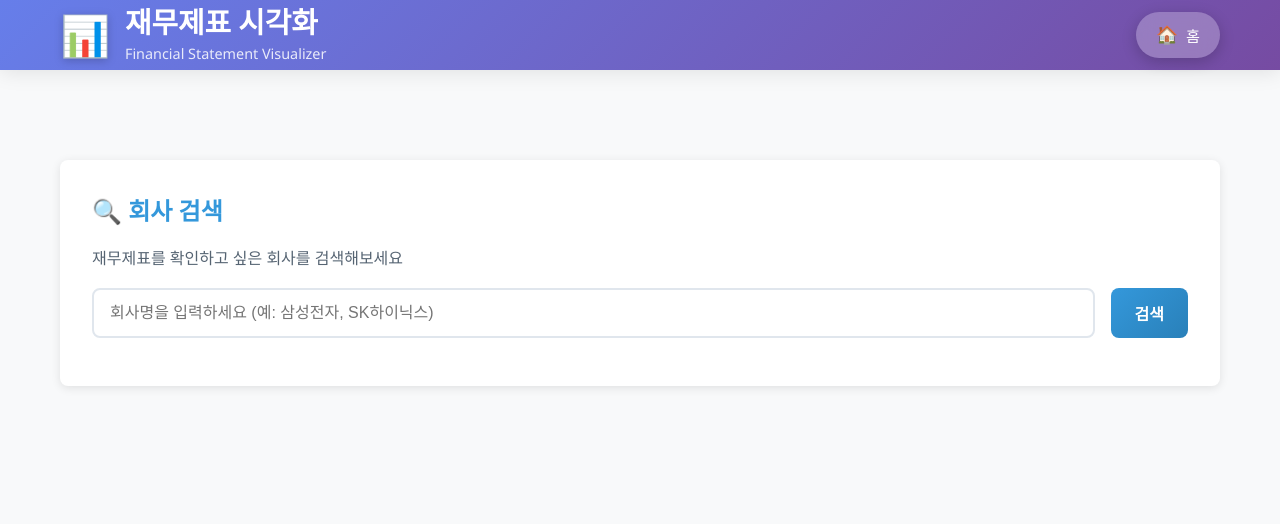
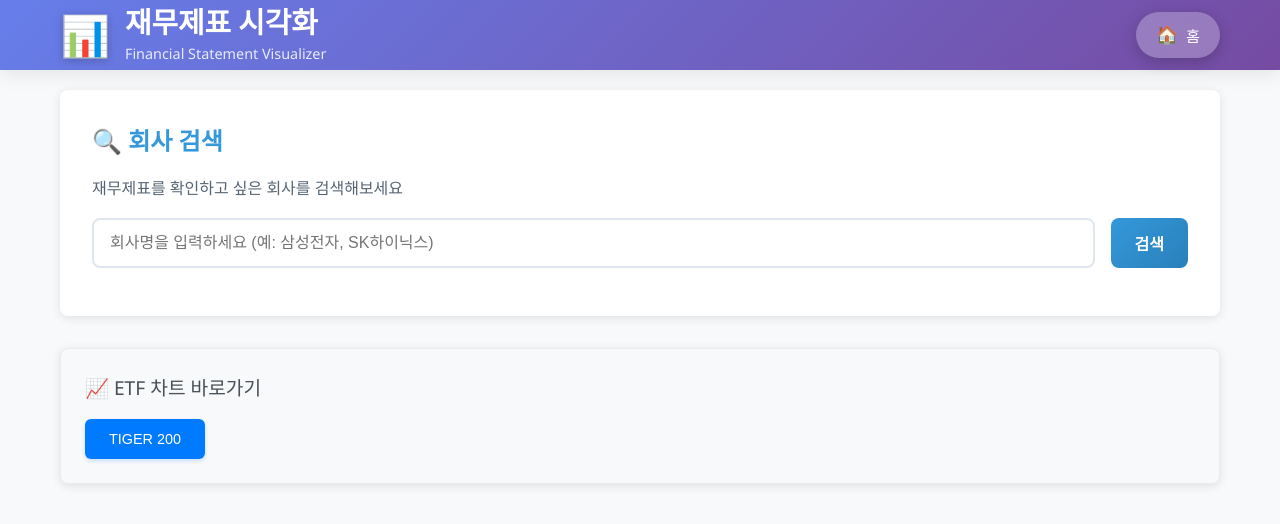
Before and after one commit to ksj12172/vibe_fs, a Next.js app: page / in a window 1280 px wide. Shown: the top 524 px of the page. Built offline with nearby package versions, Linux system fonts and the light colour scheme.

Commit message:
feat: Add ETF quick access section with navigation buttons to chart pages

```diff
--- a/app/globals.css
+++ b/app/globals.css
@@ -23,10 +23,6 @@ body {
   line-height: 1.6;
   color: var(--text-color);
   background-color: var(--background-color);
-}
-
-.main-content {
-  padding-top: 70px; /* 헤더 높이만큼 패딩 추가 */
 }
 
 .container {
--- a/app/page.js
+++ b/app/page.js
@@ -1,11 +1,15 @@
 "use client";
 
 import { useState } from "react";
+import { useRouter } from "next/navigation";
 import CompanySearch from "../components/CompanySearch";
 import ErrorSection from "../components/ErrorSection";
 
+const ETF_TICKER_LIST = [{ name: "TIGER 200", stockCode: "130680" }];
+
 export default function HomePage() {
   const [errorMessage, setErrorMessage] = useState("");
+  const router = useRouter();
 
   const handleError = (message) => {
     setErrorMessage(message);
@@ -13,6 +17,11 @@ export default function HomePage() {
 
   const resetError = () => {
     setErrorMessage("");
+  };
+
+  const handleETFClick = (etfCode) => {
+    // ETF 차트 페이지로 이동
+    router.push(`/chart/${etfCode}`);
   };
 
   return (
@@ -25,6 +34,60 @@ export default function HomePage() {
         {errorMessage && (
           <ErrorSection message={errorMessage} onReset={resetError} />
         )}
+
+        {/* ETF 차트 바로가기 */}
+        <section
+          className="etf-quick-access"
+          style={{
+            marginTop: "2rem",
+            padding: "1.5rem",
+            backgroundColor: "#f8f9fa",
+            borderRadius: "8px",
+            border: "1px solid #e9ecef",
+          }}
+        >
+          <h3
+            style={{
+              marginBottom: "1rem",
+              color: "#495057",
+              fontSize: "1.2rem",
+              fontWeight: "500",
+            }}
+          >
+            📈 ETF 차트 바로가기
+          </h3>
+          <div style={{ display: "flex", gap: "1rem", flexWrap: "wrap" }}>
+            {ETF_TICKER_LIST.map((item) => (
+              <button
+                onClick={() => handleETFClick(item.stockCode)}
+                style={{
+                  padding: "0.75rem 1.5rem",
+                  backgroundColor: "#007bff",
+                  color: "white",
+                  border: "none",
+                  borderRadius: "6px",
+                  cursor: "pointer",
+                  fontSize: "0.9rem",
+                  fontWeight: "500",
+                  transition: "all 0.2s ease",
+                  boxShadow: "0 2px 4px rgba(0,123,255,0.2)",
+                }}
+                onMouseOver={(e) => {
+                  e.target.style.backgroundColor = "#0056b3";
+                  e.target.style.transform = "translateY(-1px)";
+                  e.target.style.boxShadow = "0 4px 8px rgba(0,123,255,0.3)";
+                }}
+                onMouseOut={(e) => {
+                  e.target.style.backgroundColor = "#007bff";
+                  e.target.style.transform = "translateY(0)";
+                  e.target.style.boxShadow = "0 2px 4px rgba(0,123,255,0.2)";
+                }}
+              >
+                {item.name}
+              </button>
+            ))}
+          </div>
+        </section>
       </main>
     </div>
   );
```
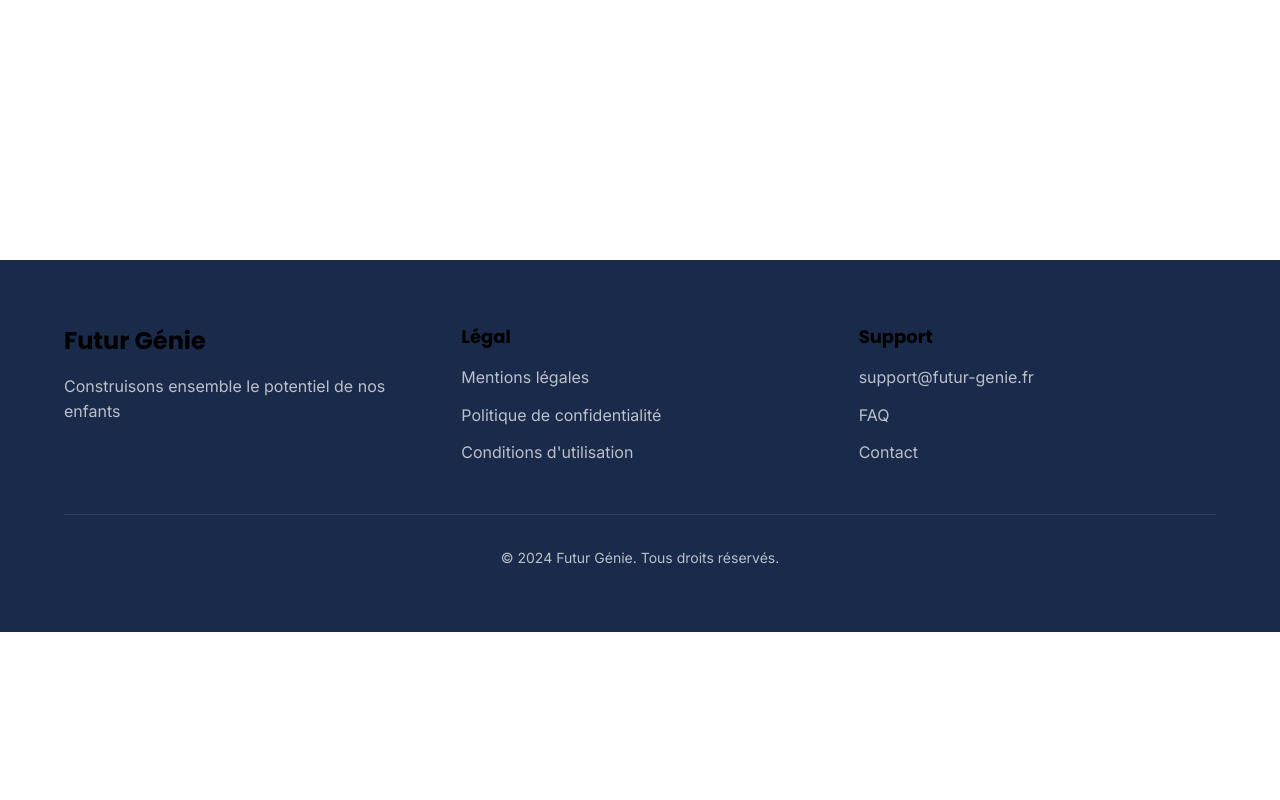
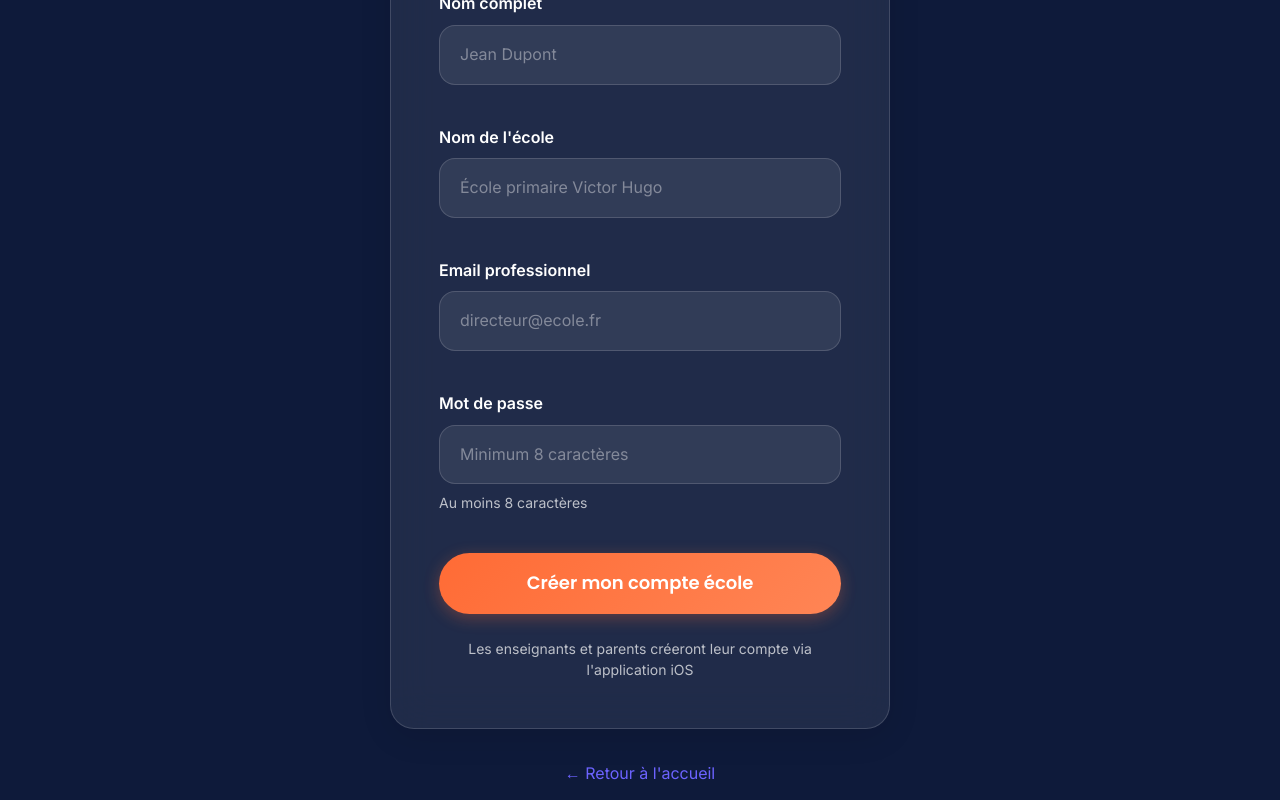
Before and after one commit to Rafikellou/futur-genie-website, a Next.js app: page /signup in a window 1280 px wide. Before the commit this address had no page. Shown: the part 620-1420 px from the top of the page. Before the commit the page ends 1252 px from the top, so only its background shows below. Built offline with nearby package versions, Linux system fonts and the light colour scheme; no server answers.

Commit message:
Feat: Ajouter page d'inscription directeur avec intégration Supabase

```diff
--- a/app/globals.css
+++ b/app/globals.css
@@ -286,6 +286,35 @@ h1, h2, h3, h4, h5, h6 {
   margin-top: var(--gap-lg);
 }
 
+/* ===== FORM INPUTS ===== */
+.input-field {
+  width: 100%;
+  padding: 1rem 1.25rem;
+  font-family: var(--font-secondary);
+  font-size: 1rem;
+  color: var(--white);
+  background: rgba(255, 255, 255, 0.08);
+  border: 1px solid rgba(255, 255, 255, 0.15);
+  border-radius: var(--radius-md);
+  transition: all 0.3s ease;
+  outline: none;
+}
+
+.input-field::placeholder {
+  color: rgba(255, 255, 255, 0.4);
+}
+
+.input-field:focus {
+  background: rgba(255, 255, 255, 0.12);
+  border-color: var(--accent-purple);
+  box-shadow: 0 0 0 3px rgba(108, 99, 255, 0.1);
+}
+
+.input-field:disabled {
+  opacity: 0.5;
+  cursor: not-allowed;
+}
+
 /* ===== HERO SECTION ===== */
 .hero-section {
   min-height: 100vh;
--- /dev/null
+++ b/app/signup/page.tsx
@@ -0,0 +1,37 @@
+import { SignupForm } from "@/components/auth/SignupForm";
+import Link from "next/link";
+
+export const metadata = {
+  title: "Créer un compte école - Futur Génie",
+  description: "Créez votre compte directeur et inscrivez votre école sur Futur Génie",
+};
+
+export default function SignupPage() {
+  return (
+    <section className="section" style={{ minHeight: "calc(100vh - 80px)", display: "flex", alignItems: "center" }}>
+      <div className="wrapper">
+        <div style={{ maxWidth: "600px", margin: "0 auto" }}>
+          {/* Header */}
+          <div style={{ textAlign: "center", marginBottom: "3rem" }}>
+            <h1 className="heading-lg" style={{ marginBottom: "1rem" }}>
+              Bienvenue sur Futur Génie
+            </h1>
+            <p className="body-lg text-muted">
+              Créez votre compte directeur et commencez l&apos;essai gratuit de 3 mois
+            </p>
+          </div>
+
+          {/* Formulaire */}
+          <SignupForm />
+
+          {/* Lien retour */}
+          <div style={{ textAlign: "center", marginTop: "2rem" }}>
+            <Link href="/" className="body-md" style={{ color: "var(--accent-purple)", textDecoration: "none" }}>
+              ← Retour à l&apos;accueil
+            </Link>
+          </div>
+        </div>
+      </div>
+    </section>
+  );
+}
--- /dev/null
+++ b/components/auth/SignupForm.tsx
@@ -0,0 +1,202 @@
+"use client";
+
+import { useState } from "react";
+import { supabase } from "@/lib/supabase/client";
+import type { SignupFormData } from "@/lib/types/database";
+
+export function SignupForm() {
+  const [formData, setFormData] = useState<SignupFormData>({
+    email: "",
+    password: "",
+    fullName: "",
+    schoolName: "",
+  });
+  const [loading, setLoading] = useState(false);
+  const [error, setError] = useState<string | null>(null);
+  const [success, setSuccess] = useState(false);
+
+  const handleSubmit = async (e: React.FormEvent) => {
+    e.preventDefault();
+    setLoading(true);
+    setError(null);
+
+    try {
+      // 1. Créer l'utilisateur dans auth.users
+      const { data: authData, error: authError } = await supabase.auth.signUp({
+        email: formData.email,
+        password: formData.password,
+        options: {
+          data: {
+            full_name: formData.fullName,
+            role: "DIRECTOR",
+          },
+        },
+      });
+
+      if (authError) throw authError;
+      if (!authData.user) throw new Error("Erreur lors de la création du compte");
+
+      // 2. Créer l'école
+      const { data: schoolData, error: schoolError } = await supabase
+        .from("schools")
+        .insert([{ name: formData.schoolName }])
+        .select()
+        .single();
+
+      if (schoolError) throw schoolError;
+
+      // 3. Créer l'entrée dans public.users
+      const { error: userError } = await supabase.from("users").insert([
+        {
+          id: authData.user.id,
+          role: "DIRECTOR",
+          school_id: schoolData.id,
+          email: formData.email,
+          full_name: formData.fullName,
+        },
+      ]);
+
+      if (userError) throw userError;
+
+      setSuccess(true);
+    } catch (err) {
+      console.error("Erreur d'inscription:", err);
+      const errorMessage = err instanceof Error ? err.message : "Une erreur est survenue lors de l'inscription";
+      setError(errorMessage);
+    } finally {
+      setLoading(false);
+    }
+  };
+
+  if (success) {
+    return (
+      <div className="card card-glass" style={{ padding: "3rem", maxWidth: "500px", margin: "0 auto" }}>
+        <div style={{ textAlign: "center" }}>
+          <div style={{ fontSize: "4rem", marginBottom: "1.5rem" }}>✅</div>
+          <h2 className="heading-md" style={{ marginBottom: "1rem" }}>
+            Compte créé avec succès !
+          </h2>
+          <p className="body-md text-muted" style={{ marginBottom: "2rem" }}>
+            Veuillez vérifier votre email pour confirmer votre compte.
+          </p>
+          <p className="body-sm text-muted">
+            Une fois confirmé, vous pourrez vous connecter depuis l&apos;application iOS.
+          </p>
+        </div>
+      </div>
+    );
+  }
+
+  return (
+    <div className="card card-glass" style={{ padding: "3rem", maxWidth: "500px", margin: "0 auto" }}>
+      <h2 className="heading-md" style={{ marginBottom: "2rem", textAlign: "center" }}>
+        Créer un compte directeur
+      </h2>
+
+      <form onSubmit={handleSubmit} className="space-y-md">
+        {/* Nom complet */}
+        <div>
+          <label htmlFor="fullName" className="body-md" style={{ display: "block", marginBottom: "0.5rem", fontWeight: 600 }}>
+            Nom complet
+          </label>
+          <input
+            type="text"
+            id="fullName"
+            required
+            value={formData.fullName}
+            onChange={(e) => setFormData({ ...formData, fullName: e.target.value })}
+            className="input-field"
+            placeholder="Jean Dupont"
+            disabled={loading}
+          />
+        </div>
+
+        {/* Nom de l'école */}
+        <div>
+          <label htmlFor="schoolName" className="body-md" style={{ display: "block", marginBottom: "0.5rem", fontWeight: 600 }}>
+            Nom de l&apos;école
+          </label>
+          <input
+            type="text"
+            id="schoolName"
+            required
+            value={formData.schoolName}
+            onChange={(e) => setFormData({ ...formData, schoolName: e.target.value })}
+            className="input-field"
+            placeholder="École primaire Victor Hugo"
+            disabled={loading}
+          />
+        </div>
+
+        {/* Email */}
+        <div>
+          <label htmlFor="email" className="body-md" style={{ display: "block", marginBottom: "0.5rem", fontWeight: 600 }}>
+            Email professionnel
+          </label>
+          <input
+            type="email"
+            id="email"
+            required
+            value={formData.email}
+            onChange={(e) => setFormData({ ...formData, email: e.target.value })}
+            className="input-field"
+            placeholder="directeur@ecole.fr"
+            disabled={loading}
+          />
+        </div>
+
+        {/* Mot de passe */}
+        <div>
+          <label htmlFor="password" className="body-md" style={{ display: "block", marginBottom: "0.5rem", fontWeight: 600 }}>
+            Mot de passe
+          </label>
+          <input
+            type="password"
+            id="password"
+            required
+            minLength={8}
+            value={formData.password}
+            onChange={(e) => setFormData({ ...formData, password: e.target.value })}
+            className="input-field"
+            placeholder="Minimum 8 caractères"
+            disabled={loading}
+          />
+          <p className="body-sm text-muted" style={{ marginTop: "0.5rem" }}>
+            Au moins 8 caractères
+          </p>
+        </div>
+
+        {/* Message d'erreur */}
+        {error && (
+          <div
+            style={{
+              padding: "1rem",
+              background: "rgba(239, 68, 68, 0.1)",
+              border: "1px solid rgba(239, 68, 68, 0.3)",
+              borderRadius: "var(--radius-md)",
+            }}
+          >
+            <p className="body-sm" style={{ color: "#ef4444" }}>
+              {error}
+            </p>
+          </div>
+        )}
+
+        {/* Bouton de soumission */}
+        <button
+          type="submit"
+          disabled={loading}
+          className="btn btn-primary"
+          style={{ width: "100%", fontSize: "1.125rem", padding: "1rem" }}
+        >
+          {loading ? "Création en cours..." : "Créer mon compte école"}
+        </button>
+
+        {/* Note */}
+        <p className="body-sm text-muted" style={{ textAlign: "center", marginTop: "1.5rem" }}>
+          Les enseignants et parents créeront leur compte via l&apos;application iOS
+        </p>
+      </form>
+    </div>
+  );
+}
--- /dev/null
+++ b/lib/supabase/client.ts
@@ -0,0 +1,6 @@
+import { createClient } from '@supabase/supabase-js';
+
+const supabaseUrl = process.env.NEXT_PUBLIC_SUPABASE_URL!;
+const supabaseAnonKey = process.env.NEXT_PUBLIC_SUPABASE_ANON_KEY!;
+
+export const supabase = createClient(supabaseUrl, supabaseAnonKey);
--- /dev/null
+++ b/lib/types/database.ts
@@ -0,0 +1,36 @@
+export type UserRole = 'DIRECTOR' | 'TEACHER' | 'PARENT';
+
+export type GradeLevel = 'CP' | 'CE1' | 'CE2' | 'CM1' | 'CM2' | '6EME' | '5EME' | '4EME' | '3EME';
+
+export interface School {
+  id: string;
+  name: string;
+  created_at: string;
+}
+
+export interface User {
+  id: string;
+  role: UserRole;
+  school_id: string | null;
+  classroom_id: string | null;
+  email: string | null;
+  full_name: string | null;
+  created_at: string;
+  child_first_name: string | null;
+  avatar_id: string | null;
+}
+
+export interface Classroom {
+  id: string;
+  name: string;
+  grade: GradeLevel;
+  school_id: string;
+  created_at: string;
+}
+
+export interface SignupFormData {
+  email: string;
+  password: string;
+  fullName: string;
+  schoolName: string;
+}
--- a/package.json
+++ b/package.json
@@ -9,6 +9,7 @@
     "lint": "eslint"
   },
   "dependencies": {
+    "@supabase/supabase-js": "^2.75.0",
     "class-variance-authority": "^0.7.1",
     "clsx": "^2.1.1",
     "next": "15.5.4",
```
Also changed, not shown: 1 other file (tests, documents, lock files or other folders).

## Instructions to follow
Pick out the lines above containing the word "value", then copy them.

## Written solution
+            value={formData.fullName}
+            onChange={(e) => setFormData({ ...formData, fullName: e.target.value })}
+            value={formData.schoolName}
+            onChange={(e) => setFormData({ ...formData, schoolName: e.target.value })}
+            value={formData.email}
+            onChange={(e) => setFormData({ ...formData, email: e.target.value })}
+            value={formData.password}
+            onChange={(e) => setFormData({ ...formData, password: e.target.value })}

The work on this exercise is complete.